Charlotte Christina Fink: Spinsters Reloaded
The dissertation’s main objective will be to point attention to, dive into, and explore the lives and representations of older single women in American popular culture, aiming at the investigation of how older single women are in fact represented and portrayed in the American media. The basic question is what the connotations of being old and single within the American frame of reference are, while special attention will be drawn to the correlation of women and aging and the intercultural context within America’s multicultural society. Research questions, amongst others, are therefore, how visible are single older women in American popular culture, really; what could the representations’ or portrayals’ message be to younger women and society, and what do these representations tell us about the culture which they are part of? The project is not intended to be part of, or else include, a quantitative study though, but a qualitative assessment and illustration of the characters of single older women and their designated lives and roles in American popular culture.
As its (working) title implies, the prevailing notion of ‘spinsters’ in society and culture will be at the center of attention, i.e. the focus will be less on the individual woman’s self-concept and how she sees herself (as part of an empirical socio-psychological study for instance), but on how culture sees and thinks about her which is shown in depictions of single women of age. Portrayals in films and the language used to describe single older women are therefore seen as possible methods to gain insight into these cultural connotations of single older women.
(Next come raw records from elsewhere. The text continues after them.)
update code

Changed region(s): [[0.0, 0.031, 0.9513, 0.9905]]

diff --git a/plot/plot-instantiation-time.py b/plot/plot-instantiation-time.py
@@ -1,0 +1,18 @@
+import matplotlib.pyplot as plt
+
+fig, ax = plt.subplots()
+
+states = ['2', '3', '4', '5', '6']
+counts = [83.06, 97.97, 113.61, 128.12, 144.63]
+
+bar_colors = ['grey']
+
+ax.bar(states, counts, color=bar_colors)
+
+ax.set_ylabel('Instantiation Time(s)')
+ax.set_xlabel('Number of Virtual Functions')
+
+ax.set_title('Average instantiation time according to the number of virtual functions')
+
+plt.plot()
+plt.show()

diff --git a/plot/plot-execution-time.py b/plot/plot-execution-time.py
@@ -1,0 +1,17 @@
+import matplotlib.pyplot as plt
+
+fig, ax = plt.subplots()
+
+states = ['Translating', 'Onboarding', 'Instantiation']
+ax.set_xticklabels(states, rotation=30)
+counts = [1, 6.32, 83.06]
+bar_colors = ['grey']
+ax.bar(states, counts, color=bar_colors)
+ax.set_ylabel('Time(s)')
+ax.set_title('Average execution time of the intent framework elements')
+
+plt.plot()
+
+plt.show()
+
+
And no matter if those depictions and descriptions do in fact correspond to an empirical reality, it is argued that they are still a lively part of society that people do or do not respond to.
(University of Graz)